═══ Records for the exercise ═══

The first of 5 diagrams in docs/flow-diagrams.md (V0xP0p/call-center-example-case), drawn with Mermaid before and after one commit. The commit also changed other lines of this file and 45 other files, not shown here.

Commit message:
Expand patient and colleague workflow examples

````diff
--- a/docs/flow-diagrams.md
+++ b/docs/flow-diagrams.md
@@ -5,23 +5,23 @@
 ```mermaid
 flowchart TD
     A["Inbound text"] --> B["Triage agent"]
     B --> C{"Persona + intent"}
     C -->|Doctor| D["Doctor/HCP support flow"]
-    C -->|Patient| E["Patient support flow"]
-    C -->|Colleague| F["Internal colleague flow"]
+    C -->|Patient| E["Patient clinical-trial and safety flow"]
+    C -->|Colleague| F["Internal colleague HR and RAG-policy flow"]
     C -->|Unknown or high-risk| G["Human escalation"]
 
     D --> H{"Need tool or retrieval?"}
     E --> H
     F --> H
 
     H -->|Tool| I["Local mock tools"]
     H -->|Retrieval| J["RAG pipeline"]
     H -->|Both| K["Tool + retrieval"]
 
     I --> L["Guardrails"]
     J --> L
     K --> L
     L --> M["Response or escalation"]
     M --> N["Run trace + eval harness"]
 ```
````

═══

## [Your instructions]
Note how many lines of the records contain the string "diagrams", and give that number with nothing added.

## [Expected output]
3